Vol. 19 No. 8 · 24 April 1997
I have often wondered about the criteria behind what Ron Haggart (Letters, 3 April) calls your ‘rather charming vagueness’ on the matter of locating your letter-writers. I presume that the location depends on the address at the top of the letter. This must mean that academics always write from their college or university. Does that mean that business people, for example, do not write to you or, if they do, they write from home, without revealing where they work?
When it comes to non-university locations, the choice seems much more arbitrary. In the issue of 20 February, picked at random, Norman Finkelstein is identified as coming from Brooklyn, New York, whereas Mack Schlefer’s home is given as New York and nothing more. How would I be located? If I wrote from work, which is Cricklade College, Andover, Hampshire and not a university, would my college be identified? As I am writing from home, will it be Kingsclere or Newbury or Berkshire? On the Ontario principle identified by Mr Haggart perhaps it should be England. I wait nervously to find out.
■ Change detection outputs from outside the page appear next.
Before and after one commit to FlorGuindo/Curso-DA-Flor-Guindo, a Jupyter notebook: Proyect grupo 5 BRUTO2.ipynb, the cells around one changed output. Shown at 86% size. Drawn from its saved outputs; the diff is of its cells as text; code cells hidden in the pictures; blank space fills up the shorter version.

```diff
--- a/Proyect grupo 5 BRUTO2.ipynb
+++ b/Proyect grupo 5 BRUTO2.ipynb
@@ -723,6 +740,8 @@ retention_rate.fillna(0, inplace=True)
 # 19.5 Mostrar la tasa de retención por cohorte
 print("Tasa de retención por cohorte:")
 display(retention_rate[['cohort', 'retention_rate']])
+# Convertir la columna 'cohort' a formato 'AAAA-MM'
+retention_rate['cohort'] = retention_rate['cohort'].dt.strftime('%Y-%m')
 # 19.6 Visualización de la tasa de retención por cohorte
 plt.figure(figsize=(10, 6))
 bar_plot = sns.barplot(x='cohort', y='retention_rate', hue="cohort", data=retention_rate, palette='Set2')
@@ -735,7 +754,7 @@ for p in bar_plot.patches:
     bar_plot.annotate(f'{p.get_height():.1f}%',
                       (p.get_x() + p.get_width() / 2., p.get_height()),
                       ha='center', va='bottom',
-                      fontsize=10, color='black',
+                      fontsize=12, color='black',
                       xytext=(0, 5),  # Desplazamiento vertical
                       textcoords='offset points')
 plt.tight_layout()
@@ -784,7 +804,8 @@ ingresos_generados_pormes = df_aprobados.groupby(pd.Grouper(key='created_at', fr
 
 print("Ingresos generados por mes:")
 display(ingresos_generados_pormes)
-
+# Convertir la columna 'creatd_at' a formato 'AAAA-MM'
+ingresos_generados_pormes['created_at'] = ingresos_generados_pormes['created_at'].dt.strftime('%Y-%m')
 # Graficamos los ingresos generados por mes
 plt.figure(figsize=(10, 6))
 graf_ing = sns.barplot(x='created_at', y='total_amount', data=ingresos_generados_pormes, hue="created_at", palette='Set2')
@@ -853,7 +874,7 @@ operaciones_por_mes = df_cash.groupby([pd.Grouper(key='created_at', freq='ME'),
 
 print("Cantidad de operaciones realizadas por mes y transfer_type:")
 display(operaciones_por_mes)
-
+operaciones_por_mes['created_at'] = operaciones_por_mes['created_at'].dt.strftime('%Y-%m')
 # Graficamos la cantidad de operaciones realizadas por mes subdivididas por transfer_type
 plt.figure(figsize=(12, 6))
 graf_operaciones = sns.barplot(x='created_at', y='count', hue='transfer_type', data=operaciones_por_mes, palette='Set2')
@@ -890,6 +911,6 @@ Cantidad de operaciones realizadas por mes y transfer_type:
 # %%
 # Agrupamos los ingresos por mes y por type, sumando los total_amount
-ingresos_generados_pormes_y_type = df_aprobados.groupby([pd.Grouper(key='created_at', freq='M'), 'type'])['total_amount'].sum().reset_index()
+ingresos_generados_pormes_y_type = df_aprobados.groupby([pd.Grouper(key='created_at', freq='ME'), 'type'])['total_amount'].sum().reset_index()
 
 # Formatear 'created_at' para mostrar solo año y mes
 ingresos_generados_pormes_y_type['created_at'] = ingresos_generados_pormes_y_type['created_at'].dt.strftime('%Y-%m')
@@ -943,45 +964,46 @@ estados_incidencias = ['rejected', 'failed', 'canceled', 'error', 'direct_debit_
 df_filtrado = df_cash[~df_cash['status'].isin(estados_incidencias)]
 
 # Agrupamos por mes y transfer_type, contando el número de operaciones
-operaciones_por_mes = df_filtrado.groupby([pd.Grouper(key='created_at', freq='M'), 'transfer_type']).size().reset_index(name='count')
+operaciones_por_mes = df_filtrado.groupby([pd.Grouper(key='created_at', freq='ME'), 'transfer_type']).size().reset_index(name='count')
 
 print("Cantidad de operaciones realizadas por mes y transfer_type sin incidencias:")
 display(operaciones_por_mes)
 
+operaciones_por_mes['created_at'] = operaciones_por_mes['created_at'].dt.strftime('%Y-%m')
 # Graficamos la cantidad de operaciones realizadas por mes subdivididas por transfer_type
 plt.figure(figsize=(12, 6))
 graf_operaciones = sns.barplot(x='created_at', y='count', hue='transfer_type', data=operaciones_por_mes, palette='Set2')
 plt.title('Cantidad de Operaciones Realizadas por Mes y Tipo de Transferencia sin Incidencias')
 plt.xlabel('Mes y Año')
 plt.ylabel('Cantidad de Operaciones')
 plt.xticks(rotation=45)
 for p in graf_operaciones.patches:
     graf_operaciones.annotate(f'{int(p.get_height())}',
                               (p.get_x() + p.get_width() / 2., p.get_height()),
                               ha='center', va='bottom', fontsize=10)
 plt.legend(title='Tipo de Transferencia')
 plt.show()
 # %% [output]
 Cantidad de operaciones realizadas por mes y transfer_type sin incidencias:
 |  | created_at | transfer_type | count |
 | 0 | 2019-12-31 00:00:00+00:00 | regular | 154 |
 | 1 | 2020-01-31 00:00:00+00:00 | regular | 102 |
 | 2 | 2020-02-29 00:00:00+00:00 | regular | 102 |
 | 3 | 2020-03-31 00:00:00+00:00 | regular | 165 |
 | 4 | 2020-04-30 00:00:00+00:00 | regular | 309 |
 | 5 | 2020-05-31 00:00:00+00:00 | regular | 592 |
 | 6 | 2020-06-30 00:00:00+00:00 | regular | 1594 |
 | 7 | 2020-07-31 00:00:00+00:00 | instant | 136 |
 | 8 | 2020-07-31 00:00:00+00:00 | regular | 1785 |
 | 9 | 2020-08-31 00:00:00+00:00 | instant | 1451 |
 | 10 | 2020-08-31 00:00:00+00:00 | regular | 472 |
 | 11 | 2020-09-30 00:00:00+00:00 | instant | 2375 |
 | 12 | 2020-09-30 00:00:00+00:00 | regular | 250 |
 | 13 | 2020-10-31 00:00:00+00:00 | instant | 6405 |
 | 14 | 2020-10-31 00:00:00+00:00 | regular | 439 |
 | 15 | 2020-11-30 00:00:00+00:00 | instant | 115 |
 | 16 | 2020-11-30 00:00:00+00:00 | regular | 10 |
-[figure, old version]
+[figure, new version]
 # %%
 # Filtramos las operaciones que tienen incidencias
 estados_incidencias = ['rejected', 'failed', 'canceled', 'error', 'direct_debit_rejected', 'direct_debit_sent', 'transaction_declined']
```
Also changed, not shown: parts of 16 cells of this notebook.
Elk Lake, Ontario
Vol. 19 No. 11 · 5 June 1997
One consequence of my migratory flight paths and seasonal residences is that my mail trails a country or two behind, and catches up with me late, in redirected clusters; thus, in May, in Florence, I have just seen the March issue of LRB. Imagine my surprise to find that a letter I had written in, and sent from, London had been re-routed, and declared to have come from the vague vastness of Ontario. Apparently, the editors, like Peter Robb, the reviewer to whom my novel, Oyster, was assigned (LRB, 6 March), are smugly certain that they know my place better than I do, and cannot control their urge to put me in it.
The geographical ignorance, wittily commented on by Canadian readers, may be simply a matter of wide editorial latitude. But what can one make of the foggy climes in which Robb moves? It would be difficult to take as other than parodic his out-of-date Sunday-supplement level of acquaintanceship with Australian writers and painters, were it not for the awful suspicion that Robb takes himself very seriously indeed. What can one say of a reviewer who claims to be an authority on outback Queensland on the basis of having a friend who has been there? Gosh. I’ll bet he’s even got a friend who’s read a novel or two since Jane Austen, though he needs another who can slip him some potted journalists’ paragraphs, pitched to his level, on Proust, say, and Joyce, and a few others who so mistakenly thought that mythmaking, and explorations into the nature of time and memory, were the province of the novel. What scope, as yet unexplored, for Mr Robb to thump his little pulpit and preach his earnest and ridiculous sermons.
Janette Turner Hospital
Florence, London, etc